(Assignment):
What is needed is an exact copy of the records below, with the pictures left out.

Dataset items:
[Start of section]
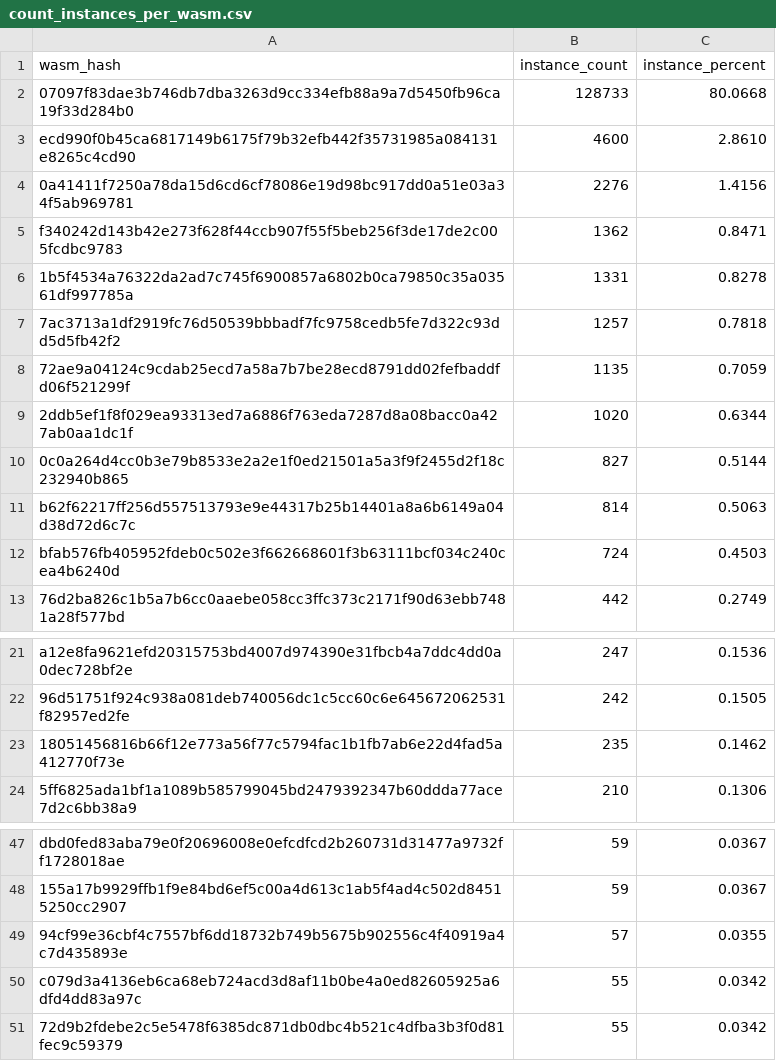
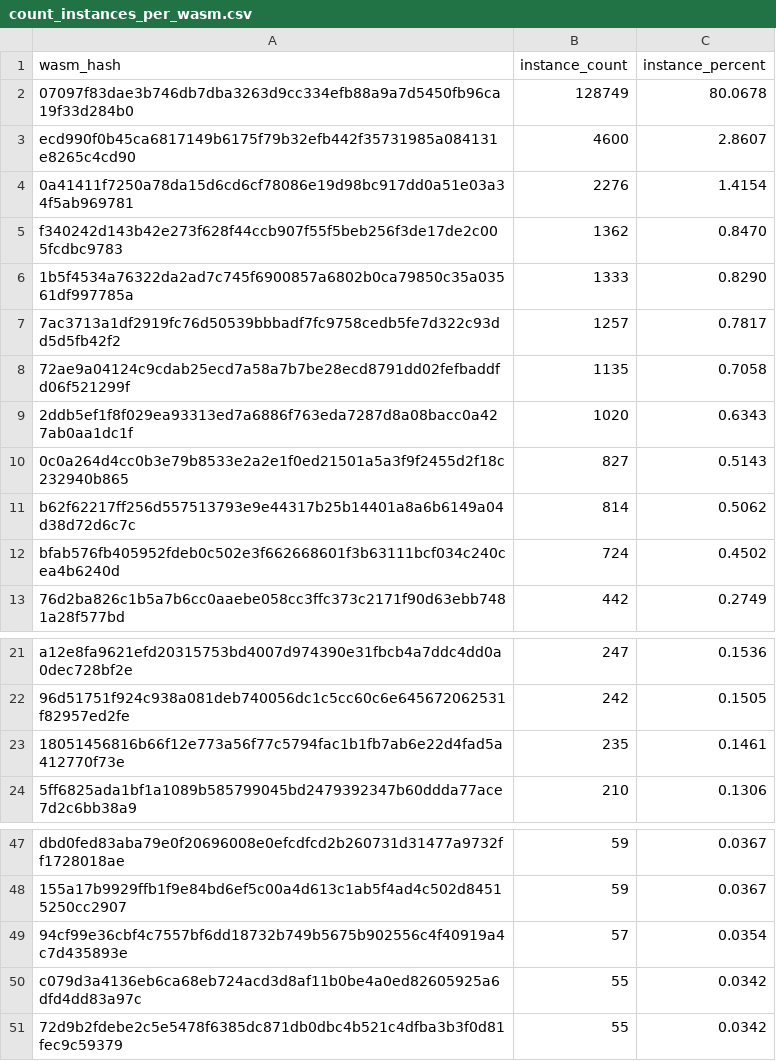
Before and after one commit to drebelsky/contract-wasms, a CSV file: analysis/count_instances_per_wasm.csv, drawn as a sheet; only a part is shown, gaps mark what is left out.

```diff
--- a/analysis/count_instances_per_wasm.csv
+++ b/analysis/count_instances_per_wasm.csv
@@ -1,13 +1,13 @@
 wasm_hash,instance_count,instance_percent
-"07097f83dae3b746db7dba3263d9cc334efb88a9a7d5450fb96ca19f33d284b0",128733,80.0668
-"ecd990f0b45ca6817149b6175f79b32efb442f35731985a084131e8265c4cd90",4600,2.8610
-"0a41411f7250a78da15d6cd6cf78086e19d98bc917dd0a51e03a34f5ab969781",2276,1.4156
-"f340242d143b42e273f628f44ccb907f55f5beb256f3de17de2c005fcdbc9783",1362,0.8471
-"1b5f4534a76322da2ad7c745f6900857a6802b0ca79850c35a03561df997785a",1331,0.8278
-"7ac3713a1df2919fc76d50539bbbadf7fc9758cedb5fe7d322c93dd5d5fb42f2",1257,0.7818
-"72ae9a04124c9cdab25ecd7a58a7b7be28ecd8791dd02fefbaddfd06f521299f",1135,0.7059
-"2ddb5ef1f8f029ea93313ed7a6886f763eda7287d8a08bacc0a427ab0aa1dc1f",1020,0.6344
-"0c0a264d4cc0b3e79b8533e2a2e1f0ed21501a5a3f9f2455d2f18c232940b865",827,0.5144
-"b62f62217ff256d557513793e9e44317b25b14401a8a6b6149a04d38d72d6c7c",814,0.5063
-"bfab576fb405952fdeb0c502e3f662668601f3b63111bcf034c240cea4b6240d",724,0.4503
+"07097f83dae3b746db7dba3263d9cc334efb88a9a7d5450fb96ca19f33d284b0",128749,80.0678
+"ecd990f0b45ca6817149b6175f79b32efb442f35731985a084131e8265c4cd90",4600,2.8607
+"0a41411f7250a78da15d6cd6cf78086e19d98bc917dd0a51e03a34f5ab969781",2276,1.4154
+"f340242d143b42e273f628f44ccb907f55f5beb256f3de17de2c005fcdbc9783",1362,0.8470
+"1b5f4534a76322da2ad7c745f6900857a6802b0ca79850c35a03561df997785a",1333,0.8290
+"7ac3713a1df2919fc76d50539bbbadf7fc9758cedb5fe7d322c93dd5d5fb42f2",1257,0.7817
+"72ae9a04124c9cdab25ecd7a58a7b7be28ecd8791dd02fefbaddfd06f521299f",1135,0.7058
+"2ddb5ef1f8f029ea93313ed7a6886f763eda7287d8a08bacc0a427ab0aa1dc1f",1020,0.6343
+"0c0a264d4cc0b3e79b8533e2a2e1f0ed21501a5a3f9f2455d2f18c232940b865",827,0.5143
+"b62f62217ff256d557513793e9e44317b25b14401a8a6b6149a04d38d72d6c7c",814,0.5062
+"bfab576fb405952fdeb0c502e3f662668601f3b63111bcf034c240cea4b6240d",724,0.4502
 "76d2ba826c1b5a7b6cc0aaebe058cc3ffc373c2171f90d63ebb7481a28f577bd",442,0.2749
@@ -22,3 +22,3 @@ wasm_hash,instance_count,instance_percent
 "96d51751f924c938a081deb740056dc1c5cc60c6e645672062531f82957ed2fe",242,0.1505
-"18051456816b66f12e773a56f77c5794fac1b1fb7ab6e22d4fad5a412770f73e",235,0.1462
+"18051456816b66f12e773a56f77c5794fac1b1fb7ab6e22d4fad5a412770f73e",235,0.1461
 "5ff6825ada1bf1a1089b585799045bd2479392347b60ddda77ace7d2c6bb38a9",210,0.1306
@@ -48,3 +48,3 @@ wasm_hash,instance_count,instance_percent
 "155a17b9929ffb1f9e84bd6ef5c00a4d613c1ab5f4ad4c502d84515250cc2907",59,0.0367
-"94cf99e36cbf4c7557bf6dd18732b749b5675b902556c4f40919a4c7d435893e",57,0.0355
+"94cf99e36cbf4c7557bf6dd18732b749b5675b902556c4f40919a4c7d435893e",57,0.0354
 "c079d3a4136eb6ca68eb724acd3d8af11b0be4a0ed82605925a6dfd4dd83a97c",55,0.0342
```
Also changed, not shown: analysis/find_error_name_collision_with_sdk_results.csv, analysis/find_sdk_version_results.csv, 4 other files.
[End of section]
(Result):
Before and after one commit to drebelsky/contract-wasms, a CSV file: analysis/count_instances_per_wasm.csv, drawn as a sheet; only a part is shown, gaps mark what is left out.

```diff
--- a/analysis/count_instances_per_wasm.csv
+++ b/analysis/count_instances_per_wasm.csv
@@ -1,13 +1,13 @@
 wasm_hash,instance_count,instance_percent
-"07097f83dae3b746db7dba3263d9cc334efb88a9a7d5450fb96ca19f33d284b0",128733,80.0668
-"ecd990f0b45ca6817149b6175f79b32efb442f35731985a084131e8265c4cd90",4600,2.8610
-"0a41411f7250a78da15d6cd6cf78086e19d98bc917dd0a51e03a34f5ab969781",2276,1.4156
-"f340242d143b42e273f628f44ccb907f55f5beb256f3de17de2c005fcdbc9783",1362,0.8471
-"1b5f4534a76322da2ad7c745f6900857a6802b0ca79850c35a03561df997785a",1331,0.8278
-"7ac3713a1df2919fc76d50539bbbadf7fc9758cedb5fe7d322c93dd5d5fb42f2",1257,0.7818
-"72ae9a04124c9cdab25ecd7a58a7b7be28ecd8791dd02fefbaddfd06f521299f",1135,0.7059
-"2ddb5ef1f8f029ea93313ed7a6886f763eda7287d8a08bacc0a427ab0aa1dc1f",1020,0.6344
-"0c0a264d4cc0b3e79b8533e2a2e1f0ed21501a5a3f9f2455d2f18c232940b865",827,0.5144
-"b62f62217ff256d557513793e9e44317b25b14401a8a6b6149a04d38d72d6c7c",814,0.5063
-"bfab576fb405952fdeb0c502e3f662668601f3b63111bcf034c240cea4b6240d",724,0.4503
+"07097f83dae3b746db7dba3263d9cc334efb88a9a7d5450fb96ca19f33d284b0",128749,80.0678
+"ecd990f0b45ca6817149b6175f79b32efb442f35731985a084131e8265c4cd90",4600,2.8607
+"0a41411f7250a78da15d6cd6cf78086e19d98bc917dd0a51e03a34f5ab969781",2276,1.4154
+"f340242d143b42e273f628f44ccb907f55f5beb256f3de17de2c005fcdbc9783",1362,0.8470
+"1b5f4534a76322da2ad7c745f6900857a6802b0ca79850c35a03561df997785a",1333,0.8290
+"7ac3713a1df2919fc76d50539bbbadf7fc9758cedb5fe7d322c93dd5d5fb42f2",1257,0.7817
+"72ae9a04124c9cdab25ecd7a58a7b7be28ecd8791dd02fefbaddfd06f521299f",1135,0.7058
+"2ddb5ef1f8f029ea93313ed7a6886f763eda7287d8a08bacc0a427ab0aa1dc1f",1020,0.6343
+"0c0a264d4cc0b3e79b8533e2a2e1f0ed21501a5a3f9f2455d2f18c232940b865",827,0.5143
+"b62f62217ff256d557513793e9e44317b25b14401a8a6b6149a04d38d72d6c7c",814,0.5062
+"bfab576fb405952fdeb0c502e3f662668601f3b63111bcf034c240cea4b6240d",724,0.4502
 "76d2ba826c1b5a7b6cc0aaebe058cc3ffc373c2171f90d63ebb7481a28f577bd",442,0.2749
@@ -22,3 +22,3 @@ wasm_hash,instance_count,instance_percent
 "96d51751f924c938a081deb740056dc1c5cc60c6e645672062531f82957ed2fe",242,0.1505
-"18051456816b66f12e773a56f77c5794fac1b1fb7ab6e22d4fad5a412770f73e",235,0.1462
+"18051456816b66f12e773a56f77c5794fac1b1fb7ab6e22d4fad5a412770f73e",235,0.1461
 "5ff6825ada1bf1a1089b585799045bd2479392347b60ddda77ace7d2c6bb38a9",210,0.1306
@@ -48,3 +48,3 @@ wasm_hash,instance_count,instance_percent
 "155a17b9929ffb1f9e84bd6ef5c00a4d613c1ab5f4ad4c502d84515250cc2907",59,0.0367
-"94cf99e36cbf4c7557bf6dd18732b749b5675b902556c4f40919a4c7d435893e",57,0.0355
+"94cf99e36cbf4c7557bf6dd18732b749b5675b902556c4f40919a4c7d435893e",57,0.0354
 "c079d3a4136eb6ca68eb724acd3d8af11b0be4a0ed82605925a6dfd4dd83a97c",55,0.0342
```
Also changed, not shown: analysis/find_error_name_collision_with_sdk_results.csv, analysis/find_sdk_version_results.csv, 4 other files.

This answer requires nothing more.